GOVERNMENT E-MARKET PLACE
& Dhiraj Nayyar
The vendors/service providers and purchasers have to register on GeM, to be able to display or order products. It is an open system, with no entry barriers for vendors. All the seller has to do is register online, free of cost, presenting his Aadhaar, PAN and MCA 21 details. Payment is likewise online and time-bound, through the GeM. Prices are kept down through e-bidding, reverse auction, demand aggregation and mandatory discount on MRP. Even if margins are slimmer, vendors have the advantage of prompt, transparent and hassle-free payment, without the additional cost of liaisoning with officials of the concerned department.
To ensure quality control and prompt payment for goods, the buyer must inspect the received goods and raise an objection, if any, within forty-eight hours of delivery. If a receipt or acceptance certificate is not issued within ten days, payment is automatically credited to the vendor. Conversely, a penalty of 0.5 per cent is levied for delayed delivery and orders expire after five weeks. Scope for negotiation and abuse of power by arbitrarily withholding payments, is thus curbed.

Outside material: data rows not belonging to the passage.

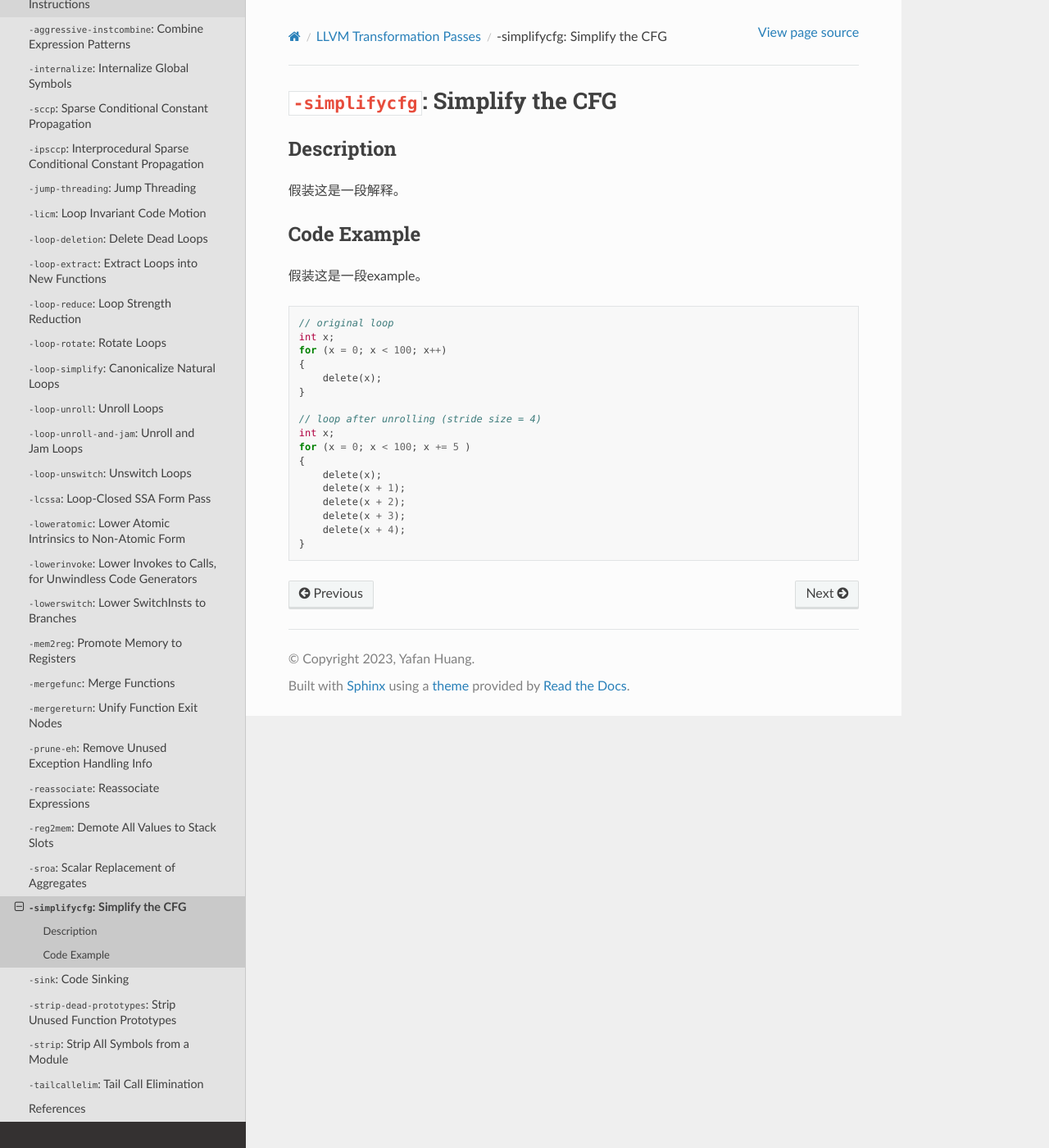
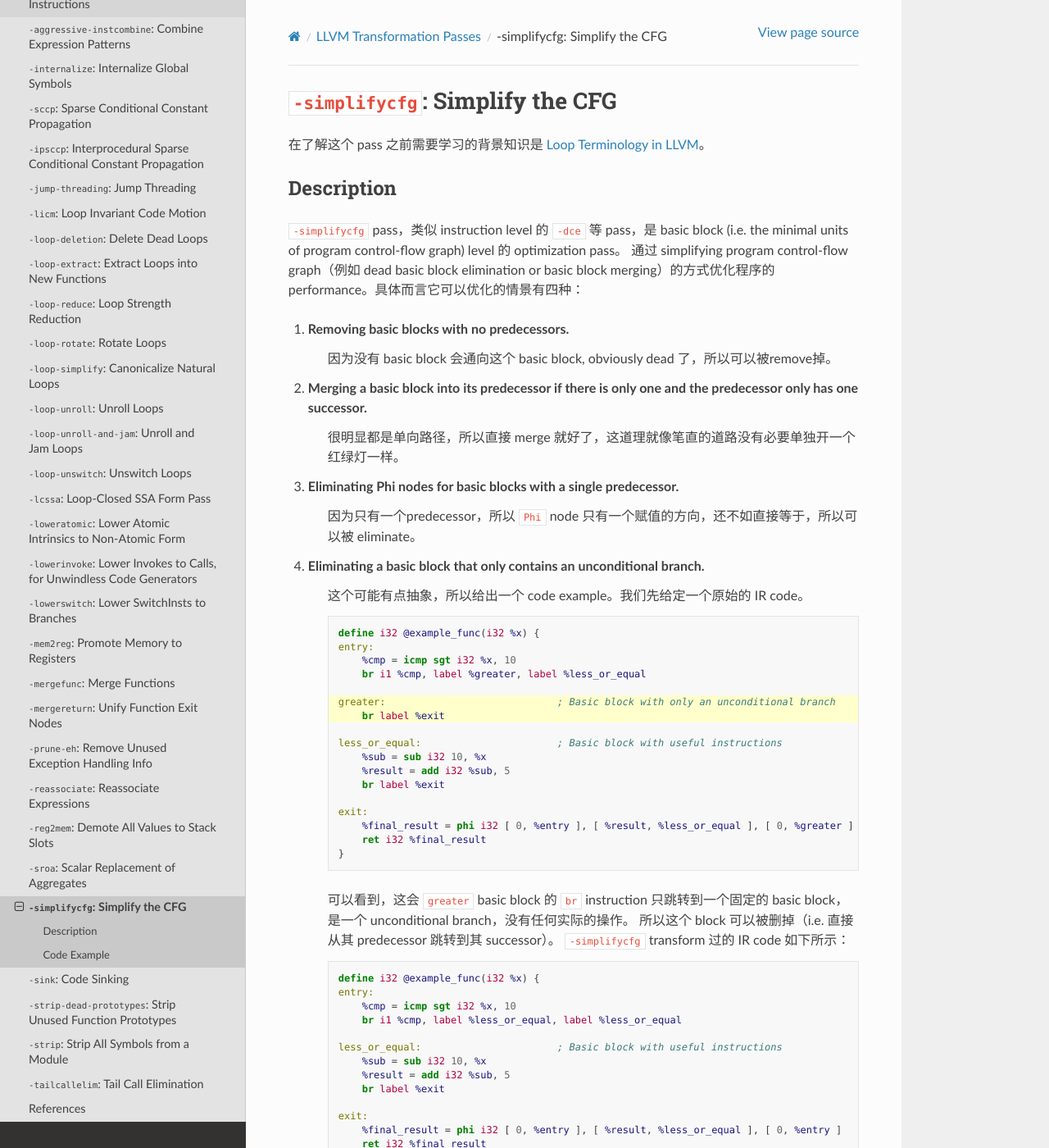
Before and after one commit to hyfshishen/understanding-llvm-transformation-passes, a Sphinx documentation site: the page built from docs/source/LLVM-transformation-passes/44-simplify-the-cfg.rst, in a window 1280 px wide and 1400 px high. Shown: the whole window at 82% size. Built offline with Sphinx 7.4.7 and the Read the Docs theme 2.0.0, drawn with Linux system fonts in a browser that asks for light colours; some of the changed text lies outside the part shown.

Commit message:
updating passes

```diff
--- a/docs/source/LLVM-transformation-passes/38-merge-functions.rst
+++ b/docs/source/LLVM-transformation-passes/38-merge-functions.rst
@@ -17,7 +17,7 @@ Description
 - 在一个只支持 64-bit 作为 minimal unit 的 machine，第一个 function 上开一个 64-integer 的 space，第二个 function 开一个 minimal unit 的 space；这两个 function 其实是一样的。
 - 两个 function 都以一个 integer 作为 argument，第一个 function 把这个 integer 乘2，第二个 function 把这个 integer 里所有的 bit 给 left shift 1；这两个 function 其实也是一样的。
 
-总而言之，这个 pass 所面对的情况非常复杂，LLVM 官方也对此写了非常详细的文档解释，可以查看 `LLVM Merge Functions <https://llvm.org/docs/MergeFunctions.html>`_
+总而言之，这个 pass 所面对的情况非常复杂，LLVM 官方也对此写了非常详细的文档解释，可以查看 `LLVM Merge Functions <https://llvm.org/docs/MergeFunctions.html>`_ 。
 
 Code Example
 --------
--- a/docs/source/LLVM-transformation-passes/44-simplify-the-cfg.rst
+++ b/docs/source/LLVM-transformation-passes/44-simplify-the-cfg.rst
@@ -1,31 +1,67 @@
 ``-simplifycfg``: Simplify the CFG
 =====
 
+在了解这个 pass 之前需要学习的背景知识是 :doc:`../compiler-basics/loop-terminologies-in-llvm`。
+
 Description
 --------
-假装这是一段解释。
+
+``-simplifycfg`` pass，类似 instruction level 的 ``-dce`` 等 pass，是 basic block (i.e. the minimal units of program control-flow graph) level 的 optimization pass。
+通过 simplifying program control-flow graph（例如 dead basic block elimination or basic block merging）的方式优化程序的 performance。具体而言它可以优化的情景有四种：
+
+1. Removing basic blocks with no predecessors.
+    因为没有 basic block 会通向这个 basic block, obviously dead 了，所以可以被remove掉。
+2. Merging a basic block into its predecessor if there is only one and the predecessor only has one successor.
+    很明显都是单向路径，所以直接 merge 就好了，这道理就像笔直的道路没有必要单独开一个红绿灯一样。
+3. Eliminating Phi nodes for basic blocks with a single predecessor.
+    因为只有一个predecessor，所以 ``Phi`` node 只有一个赋值的方向，还不如直接等于，所以可以被 eliminate。
+4. Eliminating a basic block that only contains an unconditional branch.
+    这个可能有点抽象，所以给出一个 code example。我们先给定一个原始的 IR code。
+
+    .. code-block:: llvm
+        :emphasize-lines: 6,7
+
+        define i32 @example_func(i32 %x) {
+        entry:
+            %cmp = icmp sgt i32 %x, 10
+            br i1 %cmp, label %greater, label %less_or_equal
+
+        greater:                             ; Basic block with only an unconditional branch
+            br label %exit
+
+        less_or_equal:                       ; Basic block with useful instructions
+            %sub = sub i32 10, %x
+            %result = add i32 %sub, 5
+            br label %exit
+
+        exit:
+            %final_result = phi i32 [ 0, %entry ], [ %result, %less_or_equal ], [ 0, %greater ]
+            ret i32 %final_result
+        }
+
+    可以看到，这会 ``greater`` basic block 的 ``br`` instruction 只跳转到一个固定的 basic block，是一个 unconditional branch，没有任何实际的操作。
+    所以这个 block 可以被删掉（i.e. 直接从其 predecessor 跳转到其 successor）。
+    ``-simplifycfg`` transform 过的 IR code 如下所示：
+
+    .. code-block:: llvm
+
+        define i32 @example_func(i32 %x) {
+        entry:
+            %cmp = icmp sgt i32 %x, 10
+            br i1 %cmp, label %less_or_equal, label %less_or_equal
+
+        less_or_equal:                       ; Basic block with useful instructions
+            %sub = sub i32 10, %x
+            %result = add i32 %sub, 5
+            br label %exit
+
+        exit:
+            %final_result = phi i32 [ 0, %entry ], [ %result, %less_or_equal ], [ 0, %entry ]
+            ret i32 %final_result
+        }
+
 
 Code Example
 --------
 
-假装这是一段example。
-
-.. code-block:: C
-
-    // original loop
-    int x;
-    for (x = 0; x < 100; x++)
-    {
-        delete(x);
-    }
-
-    // loop after unrolling (stride size = 4)
-    int x;
-    for (x = 0; x < 100; x += 5 )
-    {
-        delete(x);
-        delete(x + 1);
-        delete(x + 2);
-        delete(x + 3);
-        delete(x + 4);
-    }
+上面已经给过一个比较清楚的 code example 了，所以这里略。
```
Also changed, not shown: docs/source/LLVM-transformation-passes/43-scalar-placement-of-aggregates.rst (+40 -19 lines).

The GeM now offers a wide range of products, from absorbent cotton wool to air-conditioners to air fresheners, at an equally wide range of prices. Sellers are free to add or remove products, depending on demand and availability. Prices are dynamic and state-of-the-art products are available. Services like transport, pest control, laundry, security, cleaning and annual maintenance contracts can also be summoned at the click of a button. So, for that matter, can be a florist! Currently, seventeen categories of services are available.

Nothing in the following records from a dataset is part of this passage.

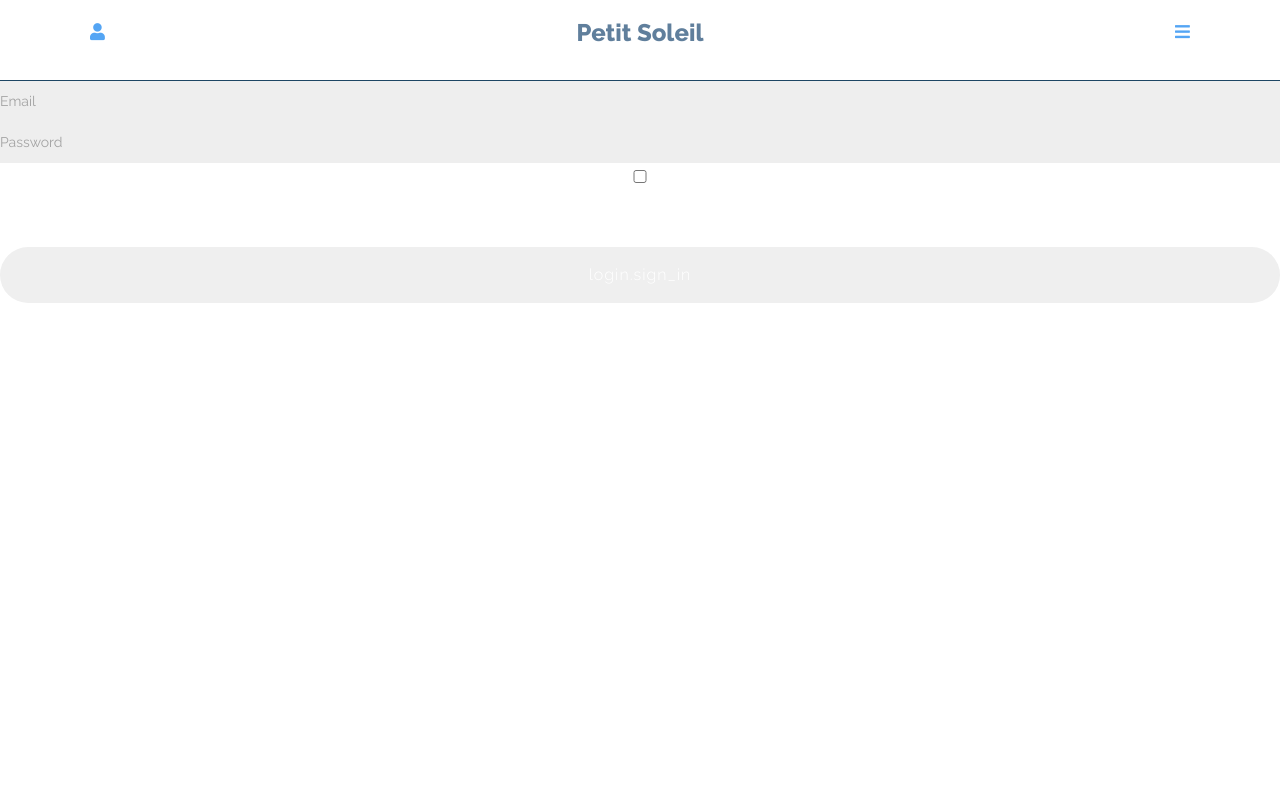
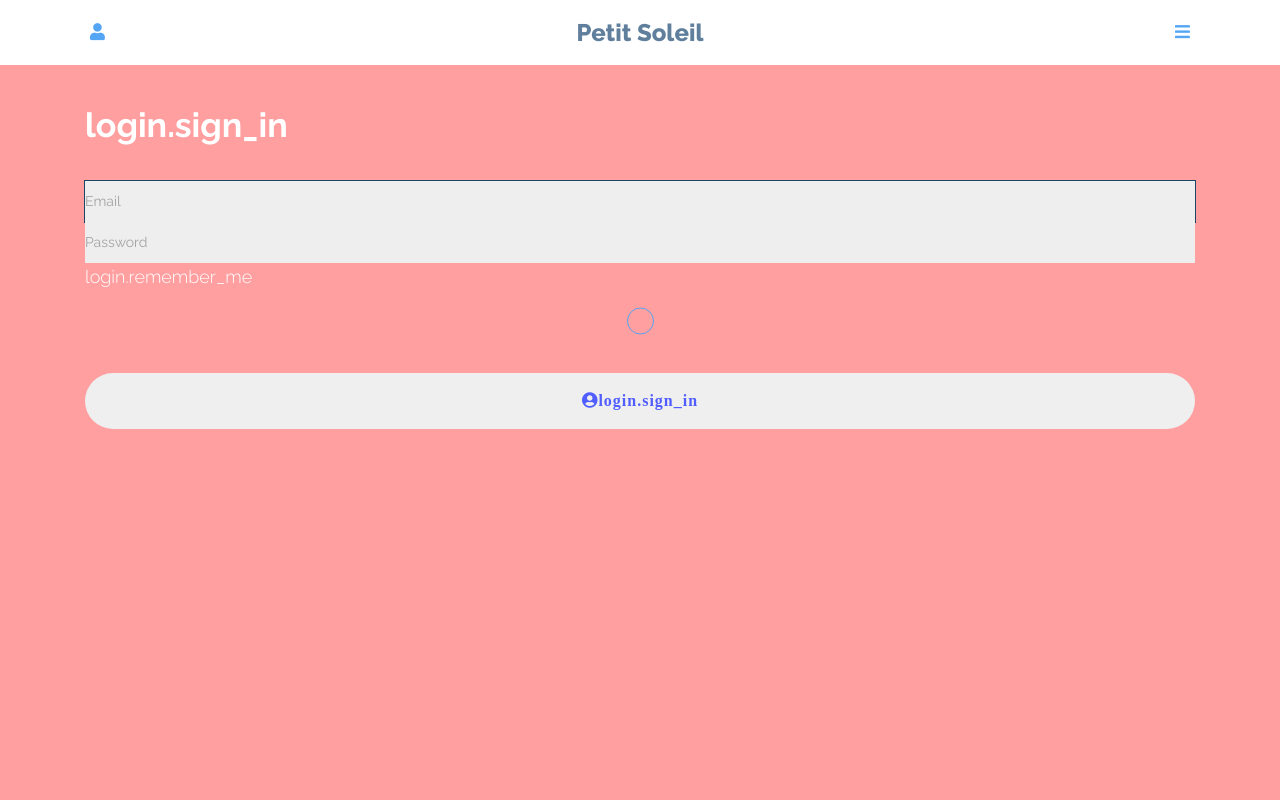
Before and after one commit to Neofox/camie, a Symfony app: template templates/security/login.html.twig in a window 1280 px wide. Run offline with Twig, Linux system fonts and the light colour scheme; the template is opened without the code that fills it, so the values that code supplies are empty; some libraries are stand-ins or nearby versions.

Commit message:
stylize a little bit the login page

```diff
--- a/src/Controller/SecurityController.php
+++ b/src/Controller/SecurityController.php
@@ -17,6 +17,9 @@ class SecurityController extends AbstractController
      */
     public function login(AuthenticationUtils $authenticationUtils): Response
     {
+        if ($this->isGranted(['ROLE_GUARDIAN', 'ROLE_NURSE'])){
+            return $this->redirectToRoute('home');
+        }
         // get the login error if there is one
         $error = $authenticationUtils->getLastAuthenticationError();
         // last username entered by the user
--- a/templates/security/login.html.twig
+++ b/templates/security/login.html.twig
@@ -1,8 +1,11 @@
 {% extends 'base.html.twig' %}
 
-{% block title %}Log in!{% endblock %}
+{% block title %}{% trans %}title.login{% endtrans %}{% endblock %}
 
 {% block main %}
+<main>
+    <section>
+        <div class="page-wrapper">
             <form method="post">
                 {% if error %}
                     <div class="alert alert-danger">{{ error.messageKey|trans(error.messageData, 'security') }}</div>
@@ -19,13 +22,18 @@
                 >
 
                 <div class="checkbox mb-3">
-        <label>
-            <input type="checkbox" name="_remember_me"> {% trans %}login.remember_me{% endtrans %}
-        </label>
+                    <label for="_remember_me"> {% trans %}login.remember_me{% endtrans %}</label>
+                    <div class="custom-input-checkbox">
+                        <input type="checkbox" id="_remember_me" name="_remember_me" />
+                        <div class="custom-check"></div>
+                    </div>
                 </div>
 
-    <button class="btn btn-lg btn-primary" type="submit">
-        {% trans %}login.sign_in{% endtrans %}
+                <button type="submit" class="btn btn-action">
+                    <i style="color: #505dff" class="fas fa-user-circle" aria-label="hidden">{% trans %}login.sign_in{% endtrans %}</i>
                 </button>
             </form>
+        </div>
+    </section>
+</main>
 {% endblock %}
```
Lines whose indentation alone changed are shown as unchanged.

Ever since it got off the ground in August 2016, enrolment of buyers and sellers has been on the upswing. By June 2017, there were 9,500 vendors offering some 21,000 products, 1,370 service providers and 3,633 buyers. The products are displayed alphabetically, as are the sellers. If a department wants writing implements, for instance, it can choose from fountain pens (disposable and otherwise), gel pens, fibre-tipped sketch pens, markers, ballpoints and roller ball pens, not to mention chalk and pencils. It can select the brands as well.
Among service providers, taxi aggregators Ola and Uber were early birds. They registered on the GeM portal in September 2016, offering lower-than-normal rates (no surge pricing) to government agencies. The distance can be tracked and billing is clear-cut, which enhances transparency in transport utilisation by government departments.

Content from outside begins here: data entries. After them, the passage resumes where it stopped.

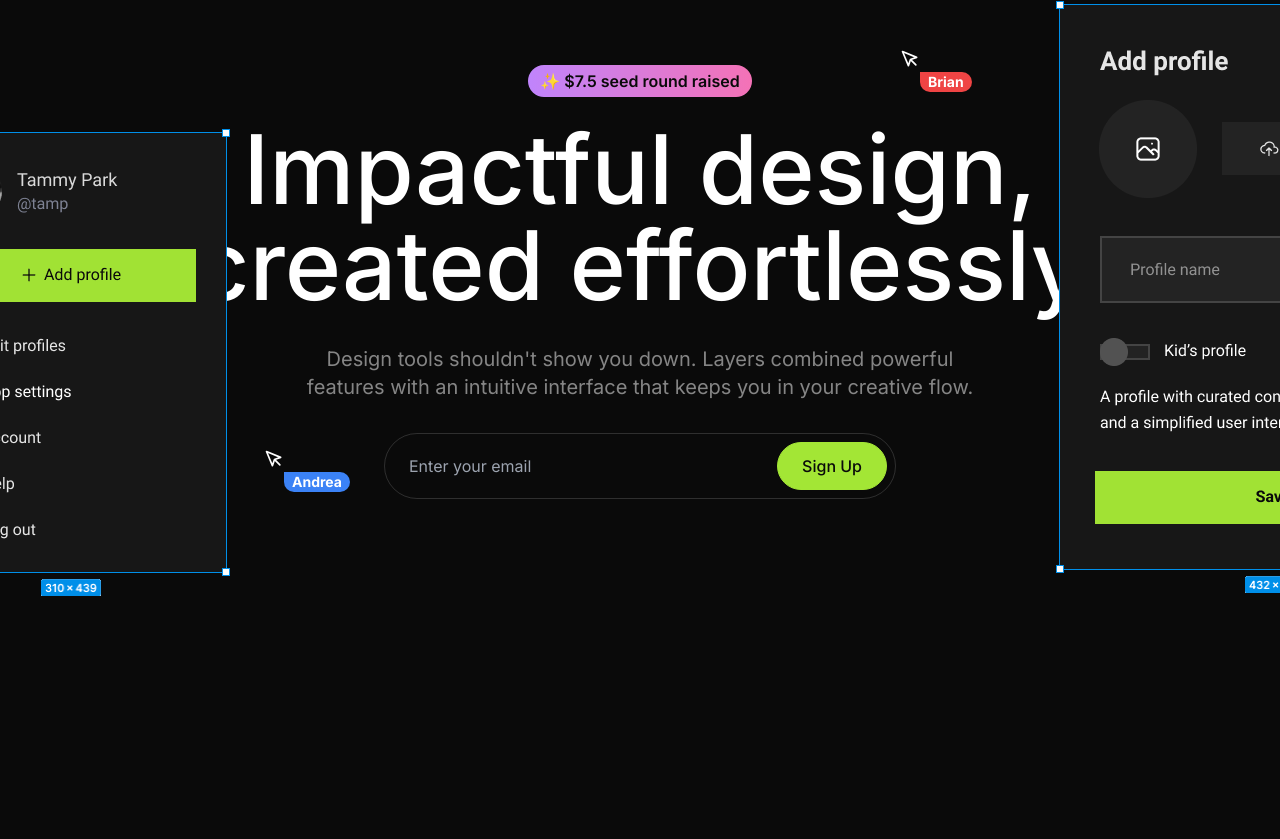
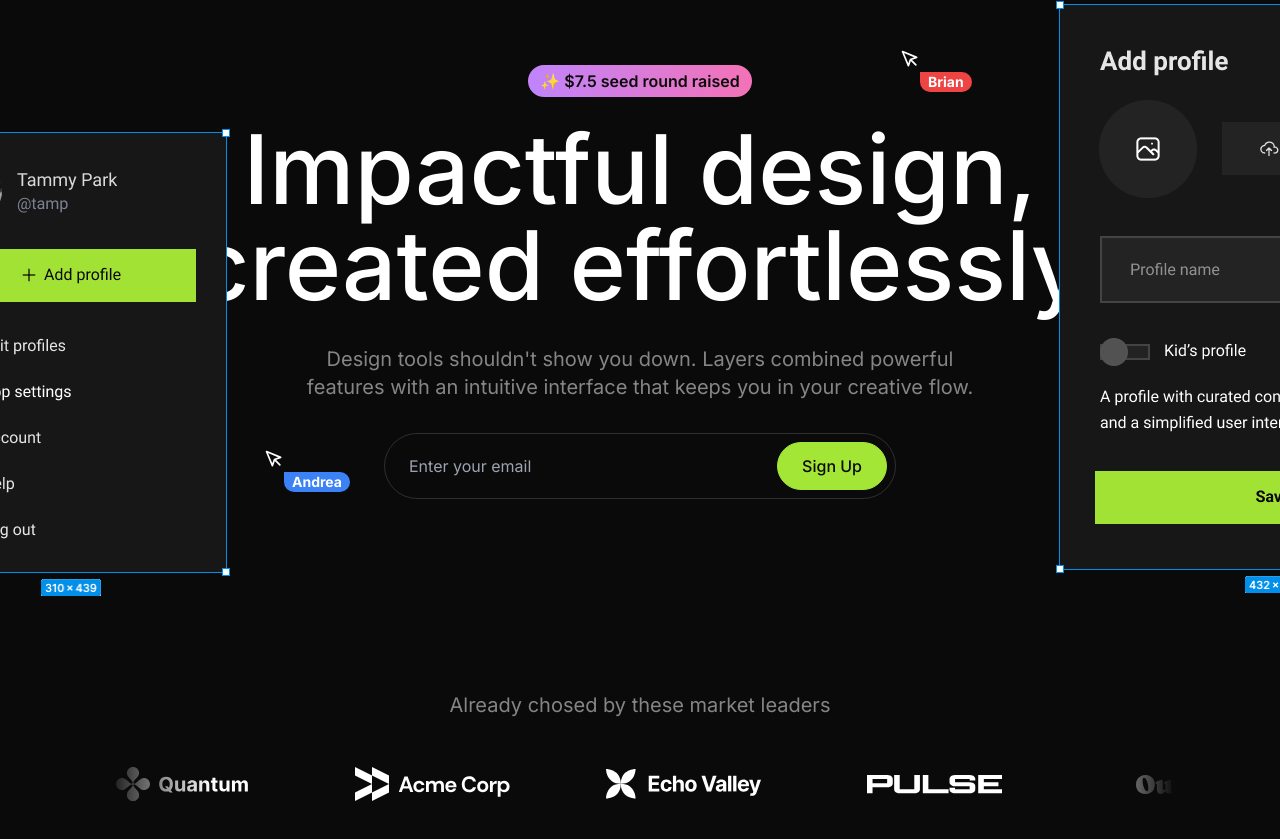
Before and after one commit to SagarKeshvala/one-landing-page, a Next.js app: page / in a window 1280 px wide. Shown: the part 161-1000 px from the top of the page. Before the commit the page ends 800 px from the top, so only its background shows below. Built offline with nearby package versions, Linux system fonts and the light colour scheme.

Commit message:
added Logos section

```diff
--- a/src/app/page.tsx
+++ b/src/app/page.tsx
@@ -1,4 +1,5 @@
 import Hero from "@/sections/Hero";
+import LogoTicker from "@/sections/LogoTicker";
 import Navbar from "@/sections/Navbar";
 
 export default function Home() {
@@ -6,6 +7,7 @@
 		<>
 			<Navbar />
 			<Hero />
+			<LogoTicker />
 		</>
 	);
 }
--- a/src/sections/LogoTicker.tsx
+++ b/src/sections/LogoTicker.tsx
@@ -6,6 +6,7 @@
 import apexLogo from "@/assets/images/apex.svg";
 import celestialLogo from "@/assets/images/celestial.svg";
 import twiceLogo from "@/assets/images/twice.svg";
+import Image from "next/image";
 
 const logos = [
 	{ name: "Quantum", image: quantumLogo },
@@ -19,5 +20,20 @@
 ];
 
 export default function LogoTicker() {
-    return <div>Logo Ticker</div>;
+	return (
+		<section className="py-24 overflow-x-clip">
+			<div className="container">
+				<h3 className="text-center text-white/50 text-xl">
+					Already chosed by these market leaders
+				</h3>
+				<div className="overflow-hidden mt-12 [mask-image:linear-gradient(to_right,transparent,black_10%,black_90%,transparent)] [-webkit-mask-image:linear-gradient(to_right,transparent,black_10%,black_90%,transparent)]">
+					<div className="flex gap-24 pr-24">
+						{logos.map((logo) => (
+							<Image src={logo.image} key={logo.name} alt={logo.name} />
+						))}
+					</div>
+				</div>
+			</div>
+		</section>
+	);
 }
```
Lines whose indentation alone changed are shown as unchanged.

Typically, prices on GeM are 15 to 20 per cent lower than market rates and the last purchase price paid by the government. As mentioned earlier, GeM recently effected a saving of 36.6 crore on a single purchase. Smartphones were required for Anganwadi workers in five states. Clubbing the orders together, GeM put out a demand for 54,000 units. The aggregation of demand naturally forced prices way below the market rate.
Orders and payments are tracked online. Government officials have been trained to use GeM at the National Institute of Financial Management in Faridabad. In addition to the basics, they also became familiar with filters which allowed them to choose among the preferential market access (PMA)-compliant IT products and those from the small-scale industrial sector, as well as to comply with the Make in India regulations. In the case of services, the SLAs or service level agreements are easily enforced on GeM.
By April 2017, the government was satisfied with the functioning of GeM and decided to develop it into a full-fledged national public procurement portal. The Union Cabinet approved a special purpose vehicle, dubbed the GeM SPV, to be set up as a Section 8 company. It will provide an end-to-end online marketplace for central and state government departments and ministries, central and state PSUs, autonomous institutions and local bodies. By making the GeM autonomous, the government hopes to expedite purchases, serve as a platform for e-bidding, reverse e-auction and aggregate demand to get value for money. The DGS&D, a relic of British rule, will be wound up.
The government also decided to appoint a ‘Managed Service Provider for further design and development efforts, as well as for the implementation, operation and maintenance of GeM. Companies like Microsoft, Flipkart and Amazon India were in the fray for what promises to be a lucrative contract (the service provider’s commission is likely to be pegged at 0.5 per cent, although the exact figure is yet to be announced).
The GeM has rationalised procurement, eliminated delays and manipulation and enabled parallel auditing. Back in 1920, the then government contemplated setting up an expert purchasing agency in India, equipped with facilities for knowing the manufacturing resources throughout the country, able to purchase efficiently in the various markets of India’. Almost a century later, GeM offers government departments all the information and access to the market for manufactured goods and services across the country.
It is often said that administrative reforms have lagged behind economic reforms, thus failing to introduce transparency and efficiency in governance. GeM shows how deploying technology and innovation can achieve these objectives. Not only does the government achieve substantial savings, but small entrepreneurs also benefit from access to a big market. Moreover, better quality inputs will translate into better quality outputs, thereby benefiting every citizen.
(The above article is taken from recently published book
‘The Innovation Republic’.